Each line of the records that includes "killed" should be found and copied.

= = = =

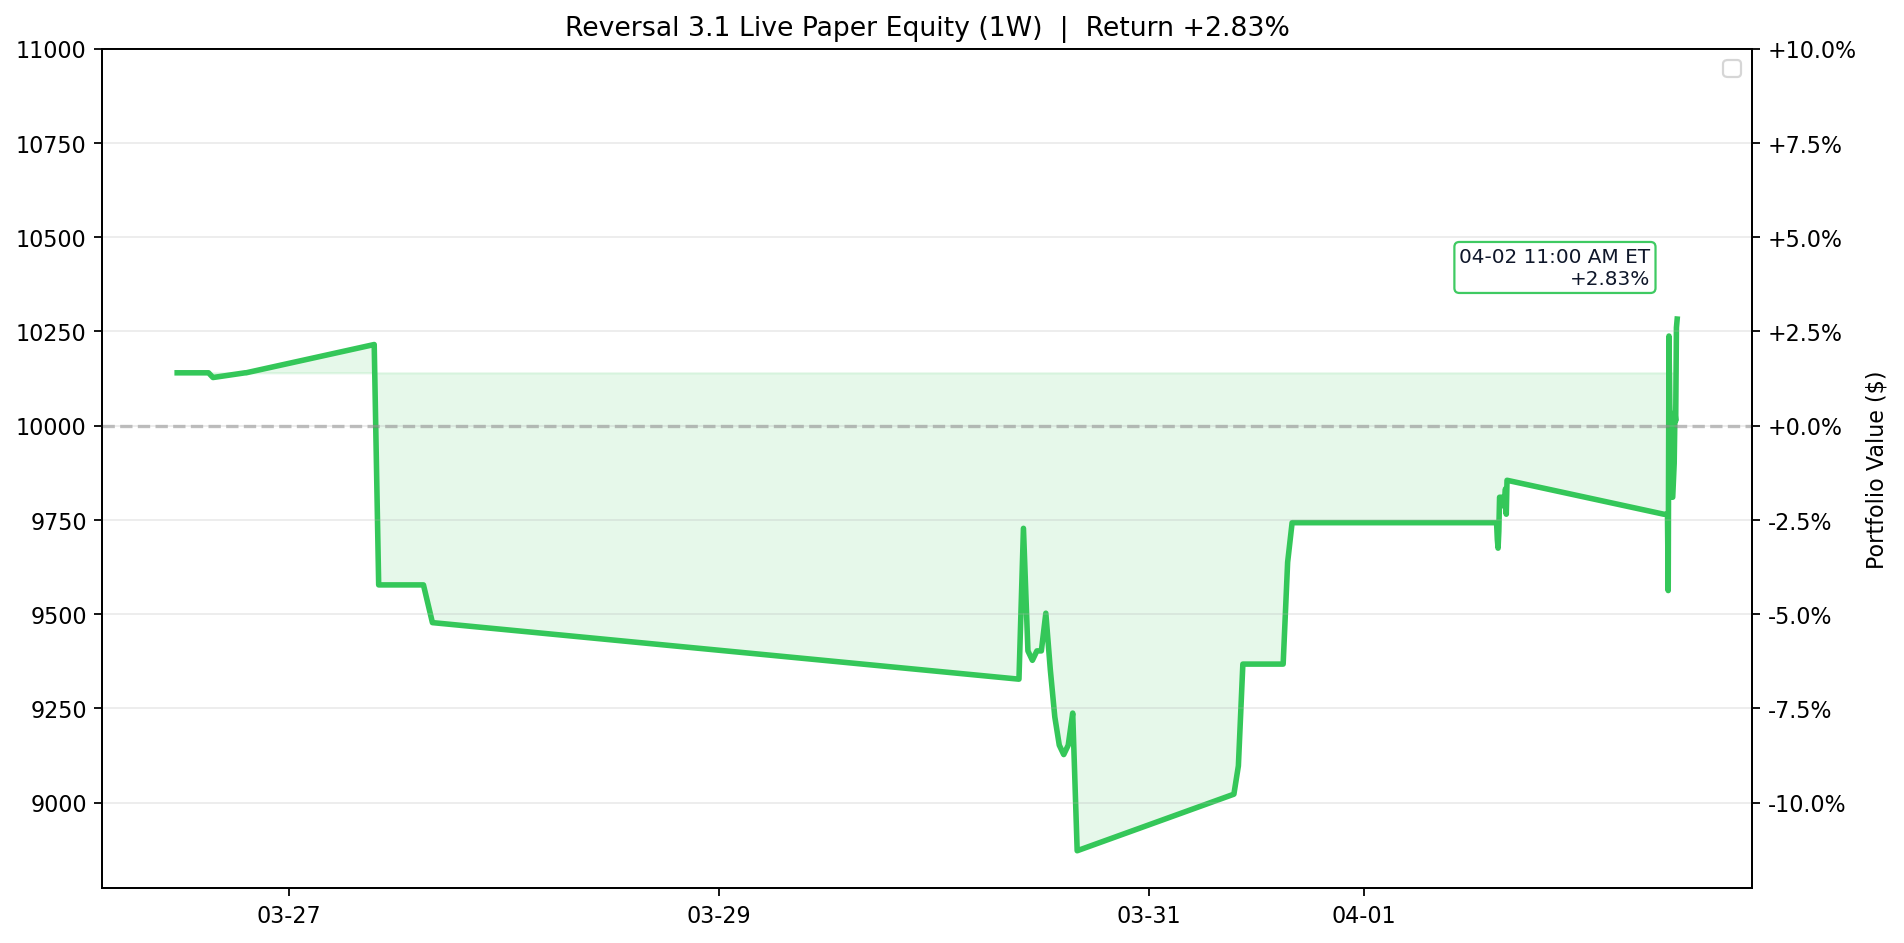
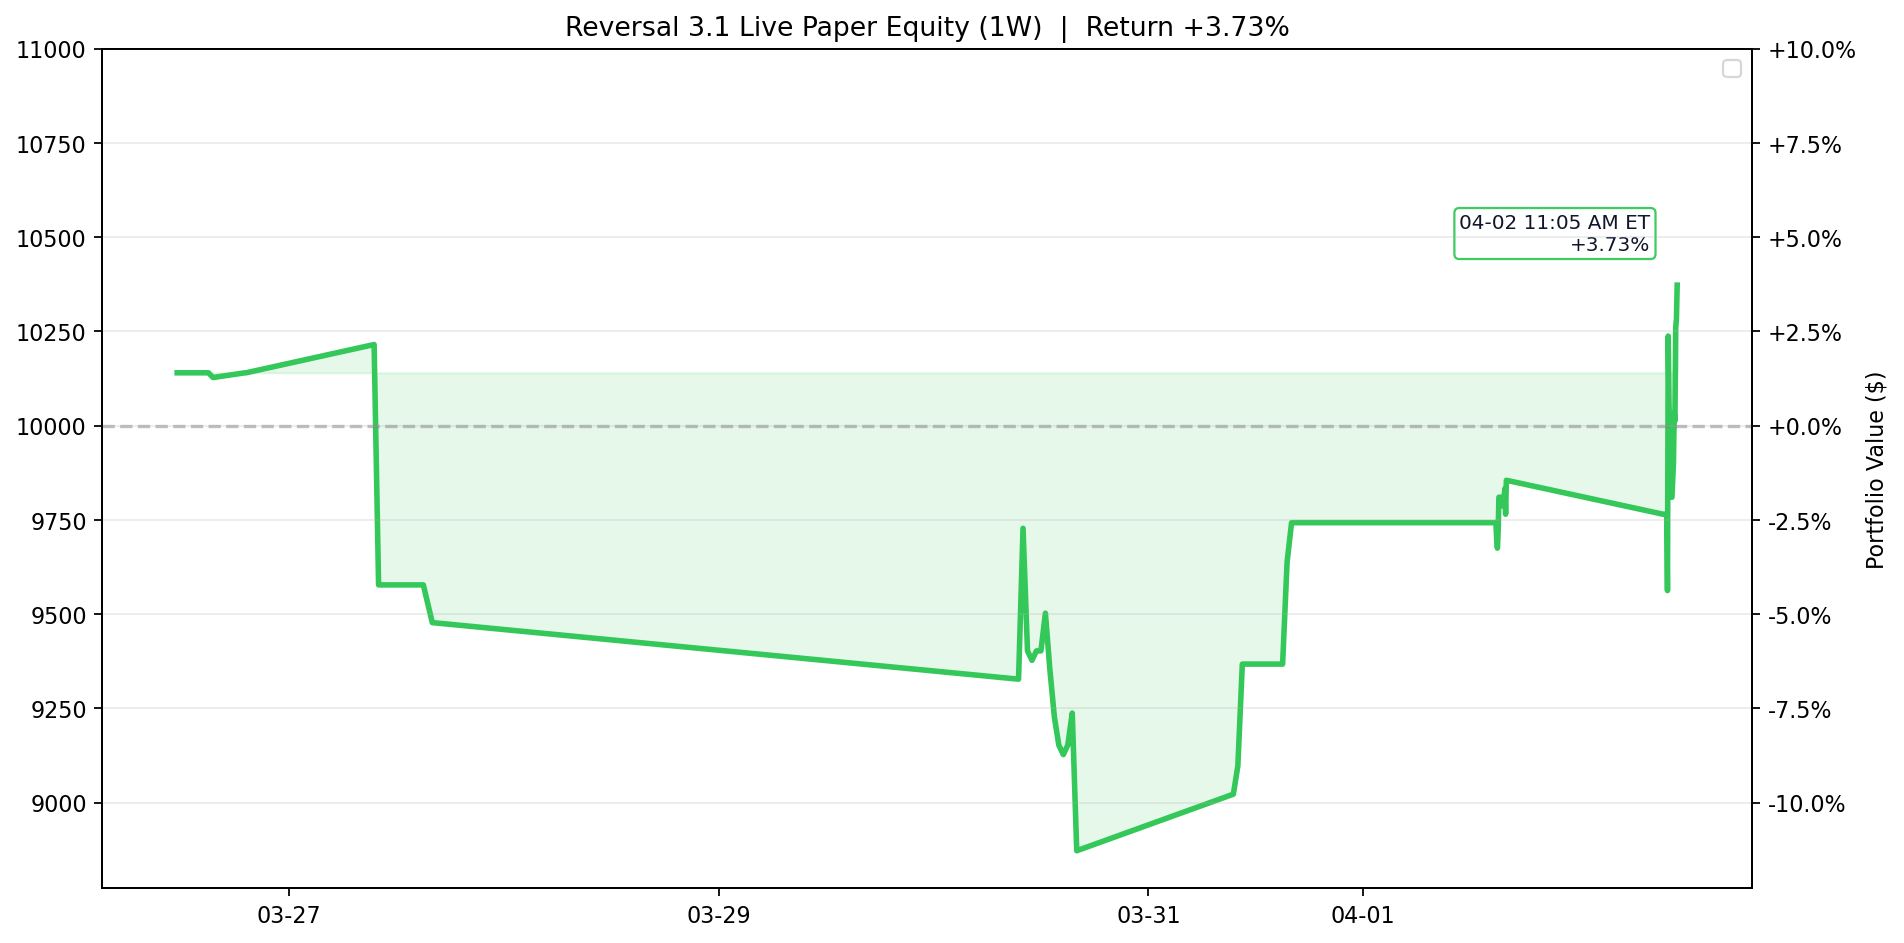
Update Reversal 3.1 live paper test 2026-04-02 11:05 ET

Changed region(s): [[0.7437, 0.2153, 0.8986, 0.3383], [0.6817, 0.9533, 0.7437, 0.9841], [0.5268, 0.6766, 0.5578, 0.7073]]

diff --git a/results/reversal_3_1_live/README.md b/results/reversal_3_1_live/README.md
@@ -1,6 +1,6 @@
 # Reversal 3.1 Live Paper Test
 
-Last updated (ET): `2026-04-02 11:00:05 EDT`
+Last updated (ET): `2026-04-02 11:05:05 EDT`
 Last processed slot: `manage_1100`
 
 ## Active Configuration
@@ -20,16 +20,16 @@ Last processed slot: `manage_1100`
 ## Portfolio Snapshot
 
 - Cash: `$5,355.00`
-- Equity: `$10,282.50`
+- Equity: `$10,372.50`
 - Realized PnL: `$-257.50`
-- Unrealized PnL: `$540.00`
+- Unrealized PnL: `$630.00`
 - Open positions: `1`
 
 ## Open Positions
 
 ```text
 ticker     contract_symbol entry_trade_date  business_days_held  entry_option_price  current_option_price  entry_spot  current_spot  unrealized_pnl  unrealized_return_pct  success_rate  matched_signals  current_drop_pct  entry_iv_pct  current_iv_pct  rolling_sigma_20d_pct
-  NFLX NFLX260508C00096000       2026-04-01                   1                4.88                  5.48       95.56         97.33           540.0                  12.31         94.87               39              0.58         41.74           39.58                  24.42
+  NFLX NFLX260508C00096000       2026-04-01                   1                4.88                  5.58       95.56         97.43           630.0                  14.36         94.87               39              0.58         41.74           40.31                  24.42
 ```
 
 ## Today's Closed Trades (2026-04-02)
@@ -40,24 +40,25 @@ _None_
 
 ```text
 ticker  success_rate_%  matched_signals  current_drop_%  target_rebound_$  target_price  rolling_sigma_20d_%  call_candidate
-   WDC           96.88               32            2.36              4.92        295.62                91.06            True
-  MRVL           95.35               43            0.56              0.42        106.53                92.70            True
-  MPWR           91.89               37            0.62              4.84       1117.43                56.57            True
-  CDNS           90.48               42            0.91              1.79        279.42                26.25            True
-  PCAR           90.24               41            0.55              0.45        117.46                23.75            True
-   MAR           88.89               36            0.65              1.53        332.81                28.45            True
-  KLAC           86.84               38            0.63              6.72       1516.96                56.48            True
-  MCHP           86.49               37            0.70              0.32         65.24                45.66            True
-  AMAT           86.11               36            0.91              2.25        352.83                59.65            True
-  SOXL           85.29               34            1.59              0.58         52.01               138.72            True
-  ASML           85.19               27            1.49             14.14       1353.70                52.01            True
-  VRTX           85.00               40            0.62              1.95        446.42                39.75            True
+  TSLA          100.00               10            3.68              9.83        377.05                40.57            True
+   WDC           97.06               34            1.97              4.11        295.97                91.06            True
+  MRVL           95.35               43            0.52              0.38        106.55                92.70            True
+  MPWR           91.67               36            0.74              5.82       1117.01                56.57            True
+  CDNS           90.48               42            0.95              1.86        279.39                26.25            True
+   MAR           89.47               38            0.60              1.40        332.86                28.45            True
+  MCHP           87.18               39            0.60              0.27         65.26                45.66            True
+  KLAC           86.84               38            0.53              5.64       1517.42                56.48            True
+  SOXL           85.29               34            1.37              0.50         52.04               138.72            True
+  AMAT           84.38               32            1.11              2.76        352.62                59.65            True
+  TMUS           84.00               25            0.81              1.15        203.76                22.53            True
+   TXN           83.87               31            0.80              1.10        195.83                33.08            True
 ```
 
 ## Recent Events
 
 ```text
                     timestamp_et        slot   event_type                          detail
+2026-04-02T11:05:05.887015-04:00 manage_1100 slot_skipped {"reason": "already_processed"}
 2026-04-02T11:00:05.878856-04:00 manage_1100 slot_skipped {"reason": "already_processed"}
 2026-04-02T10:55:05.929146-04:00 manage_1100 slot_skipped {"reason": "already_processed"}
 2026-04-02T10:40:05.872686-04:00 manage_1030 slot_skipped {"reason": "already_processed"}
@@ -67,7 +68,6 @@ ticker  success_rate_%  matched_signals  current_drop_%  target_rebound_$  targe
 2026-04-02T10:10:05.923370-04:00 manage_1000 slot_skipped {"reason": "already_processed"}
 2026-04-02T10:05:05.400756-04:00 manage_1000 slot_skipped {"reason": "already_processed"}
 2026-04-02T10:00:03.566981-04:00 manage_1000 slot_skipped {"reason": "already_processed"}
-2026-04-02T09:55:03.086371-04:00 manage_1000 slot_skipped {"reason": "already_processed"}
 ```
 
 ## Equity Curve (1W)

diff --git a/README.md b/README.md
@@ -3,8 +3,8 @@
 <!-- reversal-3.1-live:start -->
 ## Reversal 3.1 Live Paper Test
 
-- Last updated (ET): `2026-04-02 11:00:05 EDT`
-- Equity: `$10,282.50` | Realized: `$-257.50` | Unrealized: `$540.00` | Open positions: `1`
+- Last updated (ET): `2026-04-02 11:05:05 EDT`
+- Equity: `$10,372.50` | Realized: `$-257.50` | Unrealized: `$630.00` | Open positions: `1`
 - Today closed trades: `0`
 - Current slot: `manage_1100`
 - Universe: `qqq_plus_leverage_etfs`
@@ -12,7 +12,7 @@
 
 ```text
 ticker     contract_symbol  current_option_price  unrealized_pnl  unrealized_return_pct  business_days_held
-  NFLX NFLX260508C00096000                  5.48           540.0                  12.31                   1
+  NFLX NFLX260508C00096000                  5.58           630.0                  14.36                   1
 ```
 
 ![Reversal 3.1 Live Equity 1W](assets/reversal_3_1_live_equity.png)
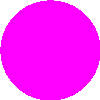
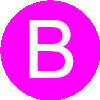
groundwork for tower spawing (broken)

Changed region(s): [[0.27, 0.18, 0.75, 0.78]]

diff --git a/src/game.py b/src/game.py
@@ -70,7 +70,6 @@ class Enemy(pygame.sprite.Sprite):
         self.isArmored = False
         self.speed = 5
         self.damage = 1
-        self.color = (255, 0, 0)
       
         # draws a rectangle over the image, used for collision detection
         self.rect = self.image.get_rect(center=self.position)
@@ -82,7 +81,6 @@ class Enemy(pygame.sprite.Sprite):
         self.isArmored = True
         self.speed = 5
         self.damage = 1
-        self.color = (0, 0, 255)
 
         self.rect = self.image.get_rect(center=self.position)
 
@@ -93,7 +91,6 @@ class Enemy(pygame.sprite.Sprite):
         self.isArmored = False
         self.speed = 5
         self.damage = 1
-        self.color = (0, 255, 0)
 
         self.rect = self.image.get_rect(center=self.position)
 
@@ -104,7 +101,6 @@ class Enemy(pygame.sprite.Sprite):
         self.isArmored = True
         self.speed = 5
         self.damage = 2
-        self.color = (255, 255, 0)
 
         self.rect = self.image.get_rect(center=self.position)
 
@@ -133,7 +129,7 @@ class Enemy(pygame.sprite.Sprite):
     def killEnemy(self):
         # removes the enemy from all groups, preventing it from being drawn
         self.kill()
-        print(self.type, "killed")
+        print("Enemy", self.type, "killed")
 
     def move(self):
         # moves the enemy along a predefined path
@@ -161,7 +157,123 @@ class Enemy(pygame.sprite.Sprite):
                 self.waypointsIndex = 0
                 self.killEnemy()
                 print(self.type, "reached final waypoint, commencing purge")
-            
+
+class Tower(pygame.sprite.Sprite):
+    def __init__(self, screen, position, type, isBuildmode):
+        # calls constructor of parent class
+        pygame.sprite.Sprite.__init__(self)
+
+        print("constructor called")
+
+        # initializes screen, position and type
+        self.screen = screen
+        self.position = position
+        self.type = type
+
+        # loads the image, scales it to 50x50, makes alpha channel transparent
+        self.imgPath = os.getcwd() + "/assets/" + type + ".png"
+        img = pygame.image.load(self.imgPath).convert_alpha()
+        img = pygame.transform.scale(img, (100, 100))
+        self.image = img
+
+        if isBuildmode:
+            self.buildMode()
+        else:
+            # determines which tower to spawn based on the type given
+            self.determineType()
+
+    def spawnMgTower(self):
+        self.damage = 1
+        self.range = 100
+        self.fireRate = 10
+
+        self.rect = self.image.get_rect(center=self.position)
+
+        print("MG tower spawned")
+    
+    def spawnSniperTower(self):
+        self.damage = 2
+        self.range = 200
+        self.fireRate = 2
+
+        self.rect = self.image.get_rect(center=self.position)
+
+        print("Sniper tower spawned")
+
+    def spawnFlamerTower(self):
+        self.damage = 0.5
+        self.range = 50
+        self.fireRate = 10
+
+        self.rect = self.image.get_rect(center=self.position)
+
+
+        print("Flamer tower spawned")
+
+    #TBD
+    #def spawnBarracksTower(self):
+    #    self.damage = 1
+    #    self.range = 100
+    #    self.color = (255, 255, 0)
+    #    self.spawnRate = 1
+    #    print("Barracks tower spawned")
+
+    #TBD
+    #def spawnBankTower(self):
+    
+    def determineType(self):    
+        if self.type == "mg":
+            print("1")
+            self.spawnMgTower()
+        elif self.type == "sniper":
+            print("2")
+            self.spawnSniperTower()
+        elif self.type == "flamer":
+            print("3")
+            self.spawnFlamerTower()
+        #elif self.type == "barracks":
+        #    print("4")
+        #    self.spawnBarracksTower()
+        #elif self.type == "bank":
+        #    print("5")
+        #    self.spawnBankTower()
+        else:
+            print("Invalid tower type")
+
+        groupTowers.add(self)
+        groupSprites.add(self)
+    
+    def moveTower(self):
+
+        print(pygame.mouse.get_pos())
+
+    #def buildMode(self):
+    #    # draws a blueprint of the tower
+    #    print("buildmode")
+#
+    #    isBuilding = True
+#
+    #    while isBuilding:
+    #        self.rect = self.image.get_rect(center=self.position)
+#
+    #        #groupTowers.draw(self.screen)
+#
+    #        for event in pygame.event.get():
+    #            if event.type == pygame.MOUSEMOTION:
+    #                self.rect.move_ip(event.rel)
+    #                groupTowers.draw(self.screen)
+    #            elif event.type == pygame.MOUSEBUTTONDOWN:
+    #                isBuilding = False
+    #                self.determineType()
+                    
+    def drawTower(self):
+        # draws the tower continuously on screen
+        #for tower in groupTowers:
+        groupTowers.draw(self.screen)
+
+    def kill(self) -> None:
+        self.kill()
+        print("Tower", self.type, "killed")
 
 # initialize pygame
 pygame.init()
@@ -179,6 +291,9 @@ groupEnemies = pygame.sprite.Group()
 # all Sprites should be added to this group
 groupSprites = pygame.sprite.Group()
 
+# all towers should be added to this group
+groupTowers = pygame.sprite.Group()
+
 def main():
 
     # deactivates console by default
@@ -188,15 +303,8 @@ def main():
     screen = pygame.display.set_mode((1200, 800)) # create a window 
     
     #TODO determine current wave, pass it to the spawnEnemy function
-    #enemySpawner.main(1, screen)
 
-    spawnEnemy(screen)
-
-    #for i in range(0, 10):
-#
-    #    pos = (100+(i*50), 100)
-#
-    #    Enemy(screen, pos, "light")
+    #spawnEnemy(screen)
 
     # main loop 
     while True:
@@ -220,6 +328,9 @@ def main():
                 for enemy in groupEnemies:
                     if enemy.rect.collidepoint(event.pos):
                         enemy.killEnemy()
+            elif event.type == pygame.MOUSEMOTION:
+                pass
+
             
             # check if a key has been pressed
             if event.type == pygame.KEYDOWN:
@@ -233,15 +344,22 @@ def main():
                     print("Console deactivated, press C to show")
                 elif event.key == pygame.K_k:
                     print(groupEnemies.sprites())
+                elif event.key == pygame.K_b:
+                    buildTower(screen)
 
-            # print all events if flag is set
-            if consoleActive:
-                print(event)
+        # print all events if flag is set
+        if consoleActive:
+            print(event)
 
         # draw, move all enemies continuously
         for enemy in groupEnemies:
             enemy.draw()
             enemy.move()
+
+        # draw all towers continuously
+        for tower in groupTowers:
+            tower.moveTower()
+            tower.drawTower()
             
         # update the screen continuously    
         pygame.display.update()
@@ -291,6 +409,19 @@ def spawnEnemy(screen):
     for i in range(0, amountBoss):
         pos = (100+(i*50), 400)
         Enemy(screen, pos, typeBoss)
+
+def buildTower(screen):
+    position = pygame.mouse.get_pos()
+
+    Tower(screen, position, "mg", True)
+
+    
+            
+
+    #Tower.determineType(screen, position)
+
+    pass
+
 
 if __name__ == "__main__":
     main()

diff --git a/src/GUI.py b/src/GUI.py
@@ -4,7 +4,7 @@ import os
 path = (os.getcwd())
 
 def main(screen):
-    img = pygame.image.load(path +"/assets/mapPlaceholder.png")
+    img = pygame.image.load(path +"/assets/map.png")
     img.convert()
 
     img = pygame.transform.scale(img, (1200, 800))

= = = =

▸ **The completed task**
-        print(self.type, "killed")
+        print("Enemy", self.type, "killed")
+        print("Tower", self.type, "killed")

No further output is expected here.